Start of Data
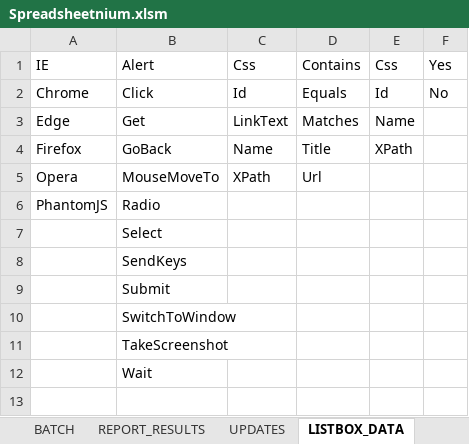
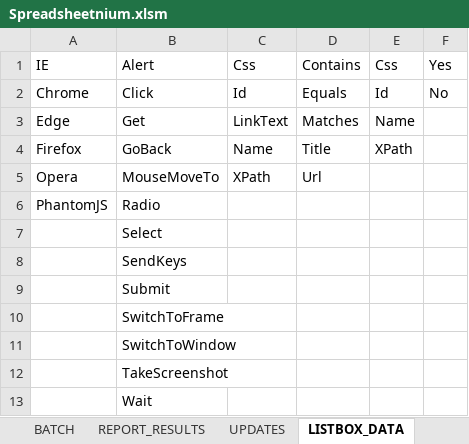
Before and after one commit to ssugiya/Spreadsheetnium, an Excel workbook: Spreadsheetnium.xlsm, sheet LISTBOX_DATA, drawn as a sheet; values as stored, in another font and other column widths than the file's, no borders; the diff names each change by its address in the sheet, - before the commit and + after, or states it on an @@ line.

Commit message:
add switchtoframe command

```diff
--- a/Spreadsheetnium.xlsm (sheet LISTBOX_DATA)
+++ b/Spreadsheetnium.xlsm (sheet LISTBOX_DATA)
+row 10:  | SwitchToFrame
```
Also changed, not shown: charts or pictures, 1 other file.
End of Data
Start of Data
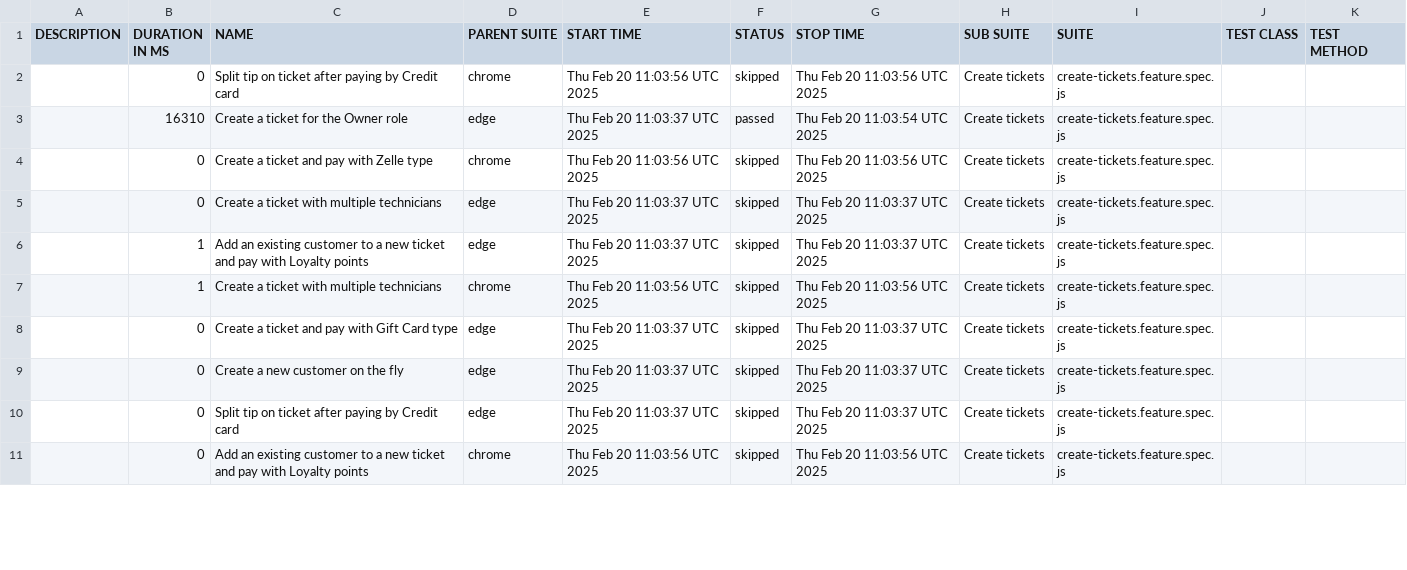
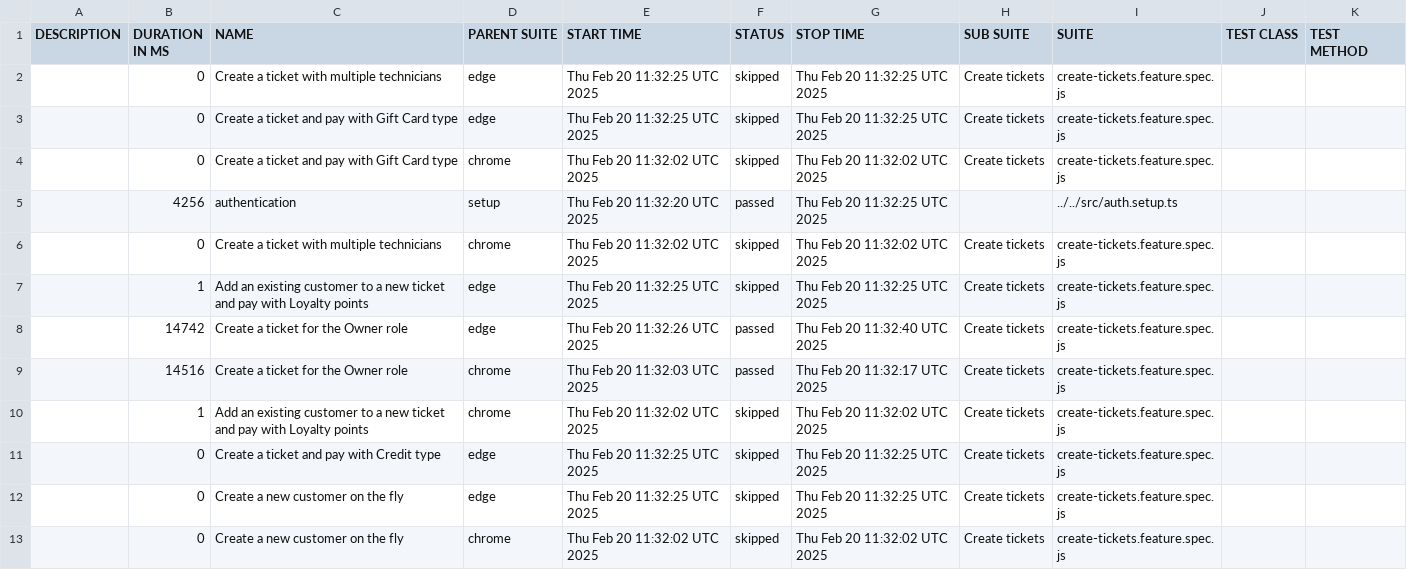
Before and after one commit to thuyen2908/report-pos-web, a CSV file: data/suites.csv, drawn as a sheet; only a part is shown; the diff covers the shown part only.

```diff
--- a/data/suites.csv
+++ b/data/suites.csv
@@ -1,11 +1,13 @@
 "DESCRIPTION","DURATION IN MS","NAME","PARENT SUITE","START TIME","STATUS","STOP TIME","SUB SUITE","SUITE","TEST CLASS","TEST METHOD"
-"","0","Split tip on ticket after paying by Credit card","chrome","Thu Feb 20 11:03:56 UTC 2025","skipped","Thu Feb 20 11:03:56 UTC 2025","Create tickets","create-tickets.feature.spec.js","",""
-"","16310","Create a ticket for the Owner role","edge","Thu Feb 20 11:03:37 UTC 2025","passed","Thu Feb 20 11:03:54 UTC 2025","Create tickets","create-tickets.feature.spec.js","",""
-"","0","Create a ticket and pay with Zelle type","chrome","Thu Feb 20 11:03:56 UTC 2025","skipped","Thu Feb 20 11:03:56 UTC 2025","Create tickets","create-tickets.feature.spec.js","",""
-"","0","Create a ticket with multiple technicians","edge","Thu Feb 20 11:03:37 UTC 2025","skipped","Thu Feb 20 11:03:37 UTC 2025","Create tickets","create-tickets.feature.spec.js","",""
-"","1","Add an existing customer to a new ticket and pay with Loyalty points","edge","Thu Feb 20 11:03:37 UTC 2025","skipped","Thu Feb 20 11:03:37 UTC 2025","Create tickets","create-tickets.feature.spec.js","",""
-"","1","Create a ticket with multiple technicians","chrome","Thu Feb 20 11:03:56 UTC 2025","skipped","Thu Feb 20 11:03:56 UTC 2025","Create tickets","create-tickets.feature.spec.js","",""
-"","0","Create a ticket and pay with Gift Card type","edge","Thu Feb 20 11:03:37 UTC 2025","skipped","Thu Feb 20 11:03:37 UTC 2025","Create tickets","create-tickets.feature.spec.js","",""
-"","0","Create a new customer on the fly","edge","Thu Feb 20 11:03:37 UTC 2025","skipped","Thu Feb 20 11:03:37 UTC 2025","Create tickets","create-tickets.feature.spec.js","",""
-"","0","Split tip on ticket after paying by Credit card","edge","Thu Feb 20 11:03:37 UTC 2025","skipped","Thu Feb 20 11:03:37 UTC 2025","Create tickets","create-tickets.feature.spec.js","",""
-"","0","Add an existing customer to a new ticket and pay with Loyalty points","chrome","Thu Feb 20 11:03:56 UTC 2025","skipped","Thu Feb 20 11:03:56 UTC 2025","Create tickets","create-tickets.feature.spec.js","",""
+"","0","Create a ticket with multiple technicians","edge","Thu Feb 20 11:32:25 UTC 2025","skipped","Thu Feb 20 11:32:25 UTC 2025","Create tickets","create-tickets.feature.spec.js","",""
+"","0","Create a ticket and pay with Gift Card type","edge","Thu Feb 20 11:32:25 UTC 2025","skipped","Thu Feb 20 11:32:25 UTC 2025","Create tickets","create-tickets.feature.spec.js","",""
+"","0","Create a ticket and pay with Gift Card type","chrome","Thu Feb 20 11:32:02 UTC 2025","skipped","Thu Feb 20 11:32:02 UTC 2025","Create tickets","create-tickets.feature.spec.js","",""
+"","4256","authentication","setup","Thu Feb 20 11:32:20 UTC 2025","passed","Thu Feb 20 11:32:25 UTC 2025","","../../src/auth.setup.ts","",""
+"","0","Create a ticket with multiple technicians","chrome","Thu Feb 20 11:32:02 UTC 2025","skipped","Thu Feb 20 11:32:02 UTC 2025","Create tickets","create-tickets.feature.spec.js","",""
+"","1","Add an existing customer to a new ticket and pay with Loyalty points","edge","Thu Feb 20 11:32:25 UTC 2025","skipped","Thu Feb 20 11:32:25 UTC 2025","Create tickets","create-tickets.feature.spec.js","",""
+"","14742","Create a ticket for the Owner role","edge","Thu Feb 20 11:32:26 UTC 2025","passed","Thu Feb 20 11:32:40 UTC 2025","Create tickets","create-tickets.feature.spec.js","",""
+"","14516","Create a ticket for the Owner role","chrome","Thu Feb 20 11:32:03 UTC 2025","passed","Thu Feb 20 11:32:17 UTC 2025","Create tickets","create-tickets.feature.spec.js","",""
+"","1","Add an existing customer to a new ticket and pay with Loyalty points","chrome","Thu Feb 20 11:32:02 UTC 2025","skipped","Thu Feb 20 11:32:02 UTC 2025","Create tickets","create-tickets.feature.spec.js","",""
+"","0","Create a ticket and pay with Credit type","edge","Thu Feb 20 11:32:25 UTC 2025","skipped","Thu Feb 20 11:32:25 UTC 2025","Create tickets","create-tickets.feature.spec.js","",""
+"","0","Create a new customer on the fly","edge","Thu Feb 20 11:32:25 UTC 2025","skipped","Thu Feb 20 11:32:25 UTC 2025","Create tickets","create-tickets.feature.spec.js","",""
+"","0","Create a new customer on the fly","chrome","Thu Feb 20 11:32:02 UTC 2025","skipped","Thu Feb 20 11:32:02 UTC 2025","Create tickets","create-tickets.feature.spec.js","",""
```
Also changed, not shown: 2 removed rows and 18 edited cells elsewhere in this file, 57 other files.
End of Data
### Task item
Each line above holding the word "shown" counts; reply with how many there are, only the number.

### Reply to the task
3